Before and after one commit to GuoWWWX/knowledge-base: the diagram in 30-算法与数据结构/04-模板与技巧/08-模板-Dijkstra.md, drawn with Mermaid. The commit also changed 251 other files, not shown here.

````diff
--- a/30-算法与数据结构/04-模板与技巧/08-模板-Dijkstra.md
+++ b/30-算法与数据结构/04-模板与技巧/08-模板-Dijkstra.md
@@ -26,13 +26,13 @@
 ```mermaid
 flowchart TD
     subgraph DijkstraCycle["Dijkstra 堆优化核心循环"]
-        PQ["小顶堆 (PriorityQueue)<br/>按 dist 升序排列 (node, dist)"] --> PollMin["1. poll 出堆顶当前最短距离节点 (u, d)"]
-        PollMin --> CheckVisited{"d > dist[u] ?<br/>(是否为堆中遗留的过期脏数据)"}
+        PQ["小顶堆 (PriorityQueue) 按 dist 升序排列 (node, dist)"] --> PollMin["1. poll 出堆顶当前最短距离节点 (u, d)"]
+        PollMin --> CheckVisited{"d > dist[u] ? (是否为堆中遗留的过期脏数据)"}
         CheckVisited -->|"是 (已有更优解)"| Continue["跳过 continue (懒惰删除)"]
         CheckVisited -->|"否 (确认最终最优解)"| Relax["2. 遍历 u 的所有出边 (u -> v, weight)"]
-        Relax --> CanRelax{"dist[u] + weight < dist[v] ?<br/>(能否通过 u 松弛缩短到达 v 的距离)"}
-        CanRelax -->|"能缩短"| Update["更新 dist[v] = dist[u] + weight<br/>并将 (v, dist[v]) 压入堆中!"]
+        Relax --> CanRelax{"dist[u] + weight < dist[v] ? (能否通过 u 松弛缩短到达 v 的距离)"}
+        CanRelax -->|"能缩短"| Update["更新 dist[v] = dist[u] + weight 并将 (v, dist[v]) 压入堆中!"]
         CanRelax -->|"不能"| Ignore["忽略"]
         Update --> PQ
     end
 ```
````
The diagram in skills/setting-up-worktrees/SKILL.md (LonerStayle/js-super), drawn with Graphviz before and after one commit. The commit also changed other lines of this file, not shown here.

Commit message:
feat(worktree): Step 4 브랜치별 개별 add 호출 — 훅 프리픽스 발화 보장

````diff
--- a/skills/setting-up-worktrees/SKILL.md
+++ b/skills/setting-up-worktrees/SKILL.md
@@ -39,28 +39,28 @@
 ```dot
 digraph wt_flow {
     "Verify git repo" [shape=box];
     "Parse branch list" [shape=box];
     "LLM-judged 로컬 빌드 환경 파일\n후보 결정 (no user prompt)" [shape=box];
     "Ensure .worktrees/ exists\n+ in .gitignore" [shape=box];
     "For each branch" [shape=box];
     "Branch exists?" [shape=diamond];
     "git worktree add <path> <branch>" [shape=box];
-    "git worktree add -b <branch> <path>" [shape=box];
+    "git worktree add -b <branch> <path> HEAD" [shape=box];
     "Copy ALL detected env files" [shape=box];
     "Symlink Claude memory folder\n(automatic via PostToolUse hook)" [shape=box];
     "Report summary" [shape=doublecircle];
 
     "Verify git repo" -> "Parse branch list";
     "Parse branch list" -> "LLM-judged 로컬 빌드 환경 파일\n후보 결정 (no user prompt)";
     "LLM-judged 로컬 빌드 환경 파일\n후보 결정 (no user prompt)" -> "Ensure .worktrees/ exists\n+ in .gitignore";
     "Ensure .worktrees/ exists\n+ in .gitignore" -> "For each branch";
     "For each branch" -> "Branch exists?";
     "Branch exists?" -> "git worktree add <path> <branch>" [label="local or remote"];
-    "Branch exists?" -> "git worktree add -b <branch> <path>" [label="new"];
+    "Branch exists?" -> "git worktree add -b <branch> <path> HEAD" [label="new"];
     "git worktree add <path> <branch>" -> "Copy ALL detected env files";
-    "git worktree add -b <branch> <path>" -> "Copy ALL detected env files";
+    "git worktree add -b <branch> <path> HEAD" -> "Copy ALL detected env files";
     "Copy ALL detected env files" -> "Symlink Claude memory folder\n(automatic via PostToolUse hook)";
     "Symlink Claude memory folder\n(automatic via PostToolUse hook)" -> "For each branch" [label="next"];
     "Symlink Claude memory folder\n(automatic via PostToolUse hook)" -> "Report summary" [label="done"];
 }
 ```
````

=======

__Your goal__: Word for word, repeat each entry shown above.

__Exercise result__:
Before and after one commit to GuoWWWX/knowledge-base: the diagram in 30-算法与数据结构/04-模板与技巧/08-模板-Dijkstra.md, drawn with Mermaid. The commit also changed 251 other files, not shown here.

````diff
--- a/30-算法与数据结构/04-模板与技巧/08-模板-Dijkstra.md
+++ b/30-算法与数据结构/04-模板与技巧/08-模板-Dijkstra.md
@@ -26,13 +26,13 @@
 ```mermaid
 flowchart TD
     subgraph DijkstraCycle["Dijkstra 堆优化核心循环"]
-        PQ["小顶堆 (PriorityQueue)<br/>按 dist 升序排列 (node, dist)"] --> PollMin["1. poll 出堆顶当前最短距离节点 (u, d)"]
-        PollMin --> CheckVisited{"d > dist[u] ?<br/>(是否为堆中遗留的过期脏数据)"}
+        PQ["小顶堆 (PriorityQueue) 按 dist 升序排列 (node, dist)"] --> PollMin["1. poll 出堆顶当前最短距离节点 (u, d)"]
+        PollMin --> CheckVisited{"d > dist[u] ? (是否为堆中遗留的过期脏数据)"}
         CheckVisited -->|"是 (已有更优解)"| Continue["跳过 continue (懒惰删除)"]
         CheckVisited -->|"否 (确认最终最优解)"| Relax["2. 遍历 u 的所有出边 (u -> v, weight)"]
-        Relax --> CanRelax{"dist[u] + weight < dist[v] ?<br/>(能否通过 u 松弛缩短到达 v 的距离)"}
-        CanRelax -->|"能缩短"| Update["更新 dist[v] = dist[u] + weight<br/>并将 (v, dist[v]) 压入堆中!"]
+        Relax --> CanRelax{"dist[u] + weight < dist[v] ? (能否通过 u 松弛缩短到达 v 的距离)"}
+        CanRelax -->|"能缩短"| Update["更新 dist[v] = dist[u] + weight 并将 (v, dist[v]) 压入堆中!"]
         CanRelax -->|"不能"| Ignore["忽略"]
         Update --> PQ
     end
 ```
````
The diagram in skills/setting-up-worktrees/SKILL.md (LonerStayle/js-super), drawn with Graphviz before and after one commit. The commit also changed other lines of this file, not shown here.

Commit message:
feat(worktree): Step 4 브랜치별 개별 add 호출 — 훅 프리픽스 발화 보장

````diff
--- a/skills/setting-up-worktrees/SKILL.md
+++ b/skills/setting-up-worktrees/SKILL.md
@@ -39,28 +39,28 @@
 ```dot
 digraph wt_flow {
     "Verify git repo" [shape=box];
     "Parse branch list" [shape=box];
     "LLM-judged 로컬 빌드 환경 파일\n후보 결정 (no user prompt)" [shape=box];
     "Ensure .worktrees/ exists\n+ in .gitignore" [shape=box];
     "For each branch" [shape=box];
     "Branch exists?" [shape=diamond];
     "git worktree add <path> <branch>" [shape=box];
-    "git worktree add -b <branch> <path>" [shape=box];
+    "git worktree add -b <branch> <path> HEAD" [shape=box];
     "Copy ALL detected env files" [shape=box];
     "Symlink Claude memory folder\n(automatic via PostToolUse hook)" [shape=box];
     "Report summary" [shape=doublecircle];
 
     "Verify git repo" -> "Parse branch list";
     "Parse branch list" -> "LLM-judged 로컬 빌드 환경 파일\n후보 결정 (no user prompt)";
     "LLM-judged 로컬 빌드 환경 파일\n후보 결정 (no user prompt)" -> "Ensure .worktrees/ exists\n+ in .gitignore";
     "Ensure .worktrees/ exists\n+ in .gitignore" -> "For each branch";
     "For each branch" -> "Branch exists?";
     "Branch exists?" -> "git worktree add <path> <branch>" [label="local or remote"];
-    "Branch exists?" -> "git worktree add -b <branch> <path>" [label="new"];
+    "Branch exists?" -> "git worktree add -b <branch> <path> HEAD" [label="new"];
     "git worktree add <path> <branch>" -> "Copy ALL detected env files";
-    "git worktree add -b <branch> <path>" -> "Copy ALL detected env files";
+    "git worktree add -b <branch> <path> HEAD" -> "Copy ALL detected env files";
     "Copy ALL detected env files" -> "Symlink Claude memory folder\n(automatic via PostToolUse hook)";
     "Symlink Claude memory folder\n(automatic via PostToolUse hook)" -> "For each branch" [label="next"];
     "Symlink Claude memory folder\n(automatic via PostToolUse hook)" -> "Report summary" [label="done"];
 }
 ```
````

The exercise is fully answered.